March 17, 1945:  The Hawaiian Islands popped up over the horizon this afternoon. As we came into the Harbor we could see Diamond Head, Waikiki Beach and the famous Royal Hawaiian Hotel, which Paul Veno + myself visited before.  It sure is wonderful to see some kind of civilization.  God knows how I’ll feel when we pull into California.

The Boston pulls out of Ulithi in early March 1945 and heads home (to San Pedro, CA) for major repairs and overhauls. (Homeward Bound Pennant seen above.)

Trade Embargoes Pushed Japan to the Brink


Some years ago, I was in a trade show in Dallas.  It was my first time in that city. My hotel room windows looked down across boulevards and an overpass and gave me a direct view of the Book Depository and the grassy knoll(s).  Naturally I walked there, wanting to see for myself one of the most jarring and unforgettable locations of my life.  When I reached the sidewalk in front of the infamous building, I was surprised to see several people with posters, signs, diagrams, dvds and the like.  They were Conspiracy Theorists, each one rabidly railing about “what really happened here.”

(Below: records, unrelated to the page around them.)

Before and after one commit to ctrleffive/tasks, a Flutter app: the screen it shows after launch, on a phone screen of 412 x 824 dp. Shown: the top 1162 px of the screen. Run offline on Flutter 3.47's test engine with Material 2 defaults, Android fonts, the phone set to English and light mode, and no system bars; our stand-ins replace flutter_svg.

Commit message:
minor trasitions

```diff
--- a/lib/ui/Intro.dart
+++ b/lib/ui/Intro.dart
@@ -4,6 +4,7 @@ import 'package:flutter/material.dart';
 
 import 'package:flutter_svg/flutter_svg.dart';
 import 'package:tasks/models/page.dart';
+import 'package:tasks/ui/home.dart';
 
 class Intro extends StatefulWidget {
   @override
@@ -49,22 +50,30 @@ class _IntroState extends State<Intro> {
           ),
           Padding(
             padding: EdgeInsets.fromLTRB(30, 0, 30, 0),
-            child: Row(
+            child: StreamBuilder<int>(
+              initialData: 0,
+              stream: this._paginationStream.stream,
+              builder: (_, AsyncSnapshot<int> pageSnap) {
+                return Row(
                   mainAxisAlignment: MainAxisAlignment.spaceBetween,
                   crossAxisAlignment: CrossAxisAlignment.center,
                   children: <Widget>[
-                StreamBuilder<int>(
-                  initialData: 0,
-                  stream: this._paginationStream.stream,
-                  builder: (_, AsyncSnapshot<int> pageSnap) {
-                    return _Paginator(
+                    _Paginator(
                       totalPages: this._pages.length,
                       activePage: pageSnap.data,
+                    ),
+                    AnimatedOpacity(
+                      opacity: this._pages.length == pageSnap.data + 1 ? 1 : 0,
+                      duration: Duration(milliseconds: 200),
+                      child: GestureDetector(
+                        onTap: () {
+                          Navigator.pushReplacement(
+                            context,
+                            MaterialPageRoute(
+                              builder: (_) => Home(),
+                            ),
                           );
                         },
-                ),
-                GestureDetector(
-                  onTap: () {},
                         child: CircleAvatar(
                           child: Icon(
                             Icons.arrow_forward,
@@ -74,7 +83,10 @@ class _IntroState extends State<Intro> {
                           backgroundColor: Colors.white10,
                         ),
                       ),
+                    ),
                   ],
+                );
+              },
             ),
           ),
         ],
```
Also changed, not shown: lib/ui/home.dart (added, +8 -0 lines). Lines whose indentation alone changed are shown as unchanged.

All these years later, conspiracy theorists of every ilk have so permeated our daily lives and the media with their rantings that I think it has become increasingly difficult for us to “separate the wheat from the chaff”.  I mention all this, because in this last segment looking at the major things that led up to the attack on Pearl Harbor, U.S. trade embargoes in the months leading up to the “Day that lives on in Infamy” pushed Japan into desperate measures.  Much of the info available online drips with political overtones suggesting the FDR pushed the embargoes knowing it would cause Japan to retaliate militarily and “force us” into war; thus assuring he would be re-elected.  Writers suggest the FDR knew the attack on Pearl Harbor was coming, and looked the other way so we would have an excuse to declare War on Japan and get re-elected.  My experience in Dallas with “deep state” plot(s) theorists rings all sorts of flashing lights and waves red flags in my little brain at these assertions.  (If you are a “Believer”, I imagine you’ll call me naive.)

Let’s look at the highlights of the trade embargoes against Japan in the years leading up to Pearl Harbor.

In 1938, our government, concerned by the sabre-rattling and mushrooming armament manufacturing in Germany and Japan, began urging aircraft manufacturers to cease selling planes to countries who were using them for attacks on civilian populations. In 1939, the list was expanded to any aviation materials or technology.  The Treasury Dept urged banks to stop extending credit to Japan.

In July, 1939, the U.S. terminated it’s 1911 Commercial Treaty with Japan.

In July, 1940, Congress passed the Export Control Act, which authorized FDR to restrict and prohibit the export of war materials. In September, export of iron and scrap steel to resource-poor Japan was prohibited.  On September 27, 1940, Japan signed the Tripartite Pact, becoming allies with Germany and Italy (“Axis Powers”.)  On October 16, FDR imposed an embargo on all exports of steel ans scrap iron to any destination other than Britain and Western Hemisphere nations.

On July 26, 1941, FDR froze all Japanese assets in the United States. A week later, he embargoed all oil exports to Japan.  British and Dutch oil embargoes from their Asian colonies to Japan were also put into effect.

On Dec 7, 1941, Japan attacked Pearl Harbor.